Front-end code edit data

━━━━━━━━

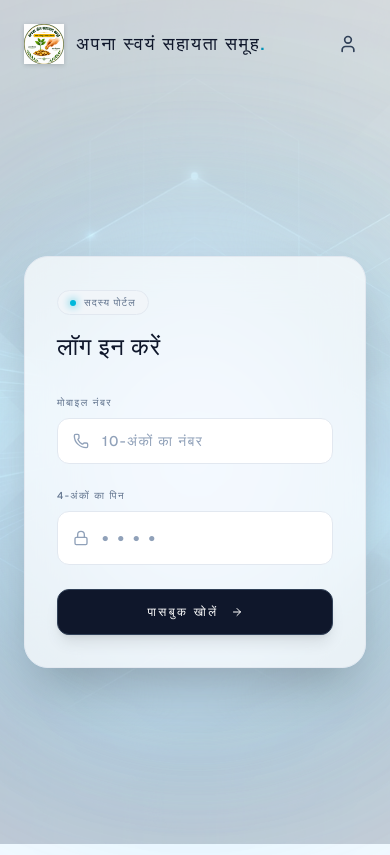
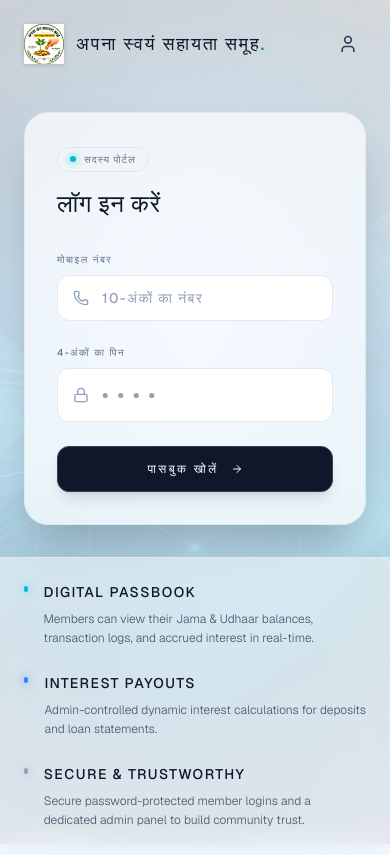
Before and after one commit to abhixyzq/RSSPP, a Next.js app: page / in a window 390 px wide. Built offline with nearby package versions, Linux system fonts and the light colour scheme.

Commit message:
Enable key features bar in mobile view of landing page

```diff
--- a/src/app/page.tsx
+++ b/src/app/page.tsx
@@ -69,10 +69,10 @@ export default function LandingPage() {
         </div>
       </main>
 
-      {/* Key Features Minimalist Bar (Hidden on mobile) */}
-      <section className="hidden lg:block relative z-10 border-t border-slate-200 dark:border-white/5 bg-white/50 dark:bg-black/20 backdrop-blur-md shrink-0 transition-colors duration-500">
+      {/* Key Features Bar */}
+      <section className="relative z-10 border-t border-slate-200 dark:border-white/5 bg-white/50 dark:bg-black/20 backdrop-blur-md shrink-0 transition-colors duration-500">
         <div className="max-w-7xl mx-auto px-6 lg:px-12 py-6 lg:py-8">
-          <div className="grid grid-cols-1 md:grid-cols-3 gap-8">
+          <div className="grid grid-cols-1 md:grid-cols-3 gap-6 md:gap-8">
             <div className="flex items-start gap-4">
               <div className="mt-1 w-1.5 h-1.5 rounded-full bg-cyan-500 shadow-[0_0_10px_#22d3ee]"></div>
               <div>
```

━━━━━━━━

- [TASK DIRECTIONS]: Within the data, how many lines hold the string "className"? Answer with the number and nothing more.

- [SOLUTION FOR THIS TASK]: 7